What Is Mediation?

A Voluntary, Informal, and Confidential Way to Resolve Disputes

In mediation, the parties themselves retain the power to make decisions, rather than give decision-making power to someone else, such as a judge or arbitrator. It involves sitting down with the other side in a dispute in a face-to-face meeting, together with a specially trained, neutral third-party – the mediator.

The mediator helps you identify the important issues and decide how to resolve them. The mediator does not take sides, make decisions for you, tell you what you should do, or make a judgment about who’s right and who’s wrong.

The mediator will help you communicate your concerns and identify, clarify, and create options and solutions that will meet everyone’s interests and needs.

This focus on interests and needs, rather than on winning and losing, is critical. It helps reduce hostility, separates emotions from facts, fosters constructive discussion of creative alternatives, and promotes ownership of the ultimate solution. Success is based on your good-faith cooperation and participation in the mediation.

Mediation Has Many Advantages Over Traditional Forms of Dispute Resolution

It is confidential. Court records are open to the public, but mediation is private and confidential. A mediator does not reveal anything that is said or done during the mediation process to anyone who is not present at the mediation. There are some exceptions to confidentiality, such as suspicion of child abuse and threats of harm to self or others. Nothing presented in mediation can be used in any legal proceeding on the matters discussed during the process. You may discuss what happens with your attorneys, advisors, or others. However, if you don’t settle in mediation and you decide to go to court, the mediator will not willingly testify about the mediation.

It is voluntary. As parties to a mediation, you voluntarily agree to meet and collaboratively address, manage, and resolve your disputes. Either party or the mediator can decide that the mediation is not productive, and end it.

It is cooperative. You are encouraged to work together to solve your problems and to reach what you perceive to be your best agreement.

It is informal. In this informal forum, each of you has the opportunity to identify and communicate what is important to you, without having to follow difficult, complex rules of evidence. You work as partners, not adversaries, to create realistic solutions satisfactory to everyone.

It is cost-effective. Mediation is almost always far less expensive than litigation. Successful mediation will often significantly reduce attorney fees and court costs. It also may reduce the cost of appraisals, accounting services, expert witnesses, and other expenses that are normally part of adversarial court proceedings.

It offers convenience and speed. Mediation can generally be scheduled within a couple of weeks, and will be scheduled at a time that is convenient for all parties. Timing can be critical during the escalation of conflict, to prevent delays in finding mutually agreeable resolutions.
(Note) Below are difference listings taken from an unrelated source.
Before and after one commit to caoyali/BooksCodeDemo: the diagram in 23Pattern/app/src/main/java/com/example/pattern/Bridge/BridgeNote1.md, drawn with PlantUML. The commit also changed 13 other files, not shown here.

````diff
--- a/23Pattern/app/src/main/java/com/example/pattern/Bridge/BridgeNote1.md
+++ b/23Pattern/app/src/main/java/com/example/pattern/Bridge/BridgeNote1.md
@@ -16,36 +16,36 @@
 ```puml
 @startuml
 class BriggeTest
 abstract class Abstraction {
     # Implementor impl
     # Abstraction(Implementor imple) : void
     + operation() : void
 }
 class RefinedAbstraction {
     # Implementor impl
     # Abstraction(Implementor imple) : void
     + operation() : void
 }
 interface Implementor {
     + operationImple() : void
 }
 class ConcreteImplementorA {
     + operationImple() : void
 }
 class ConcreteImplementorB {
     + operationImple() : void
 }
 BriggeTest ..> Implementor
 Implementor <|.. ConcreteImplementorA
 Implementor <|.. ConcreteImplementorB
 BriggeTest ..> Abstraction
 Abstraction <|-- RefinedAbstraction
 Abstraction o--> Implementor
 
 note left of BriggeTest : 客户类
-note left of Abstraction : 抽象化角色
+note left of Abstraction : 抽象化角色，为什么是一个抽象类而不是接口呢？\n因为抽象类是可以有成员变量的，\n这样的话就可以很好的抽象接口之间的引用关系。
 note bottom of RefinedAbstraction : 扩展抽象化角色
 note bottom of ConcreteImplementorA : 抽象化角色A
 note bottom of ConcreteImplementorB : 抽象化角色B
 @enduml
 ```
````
It offers control and self-determination. You retain control over the outcome of the mediation and over the decisions that affect your lives. You resolve your disputes by formulating your own solutions to meet your needs. Parties tend to be more satisfied with terms they agreed to in mediation than with terms imposed on them by a court.

It has a high rate of compliance. When you have reached your own agreement, you are generally more likely to follow through and comply with its terms, unlike an agreement that has been imposed on you by an outside third-party decision-maker. Mediation involves a mutually satisfactory agreement in which each of you has at least some of your interests met, to the degree that you are willing to support the overall agreement.

It restores and preserves relationships. Mediation helps preserve ongoing relationships, such as those between spouses, parents and teens, landlords and tenants, business partners, contracting parties, employers and employees, etc. By encouraging direct communication, mediation can initiate the healing process and give you a place to start for future interactions.

Visit www.mediate.com for more articles and other information.

Collaborative divorce attorney, negotiated divorce settlements, family and business dispute mediation, uncontested divorce, and parenting coordination services for clients across Northern Virginia, including Fairfax, Arlington, Loudoun, and Prince William counties, and communities of Alexandria, Arlington, Centerville, Chantilly, Dulles, Falls Church, Great Falls, Herndon, Lorton, Manassas, McLean, Mount Vernon, Reston, Springfield, Tysons Corner, and Vienna; office located in the City of Falls Church, inside the Beltway (495) and I-66.
© Lynn Fletcher, Attorney at Law, PC • 703-244-7717 • lynn@lynnfletchermediation.com • Developed by WSI Webmark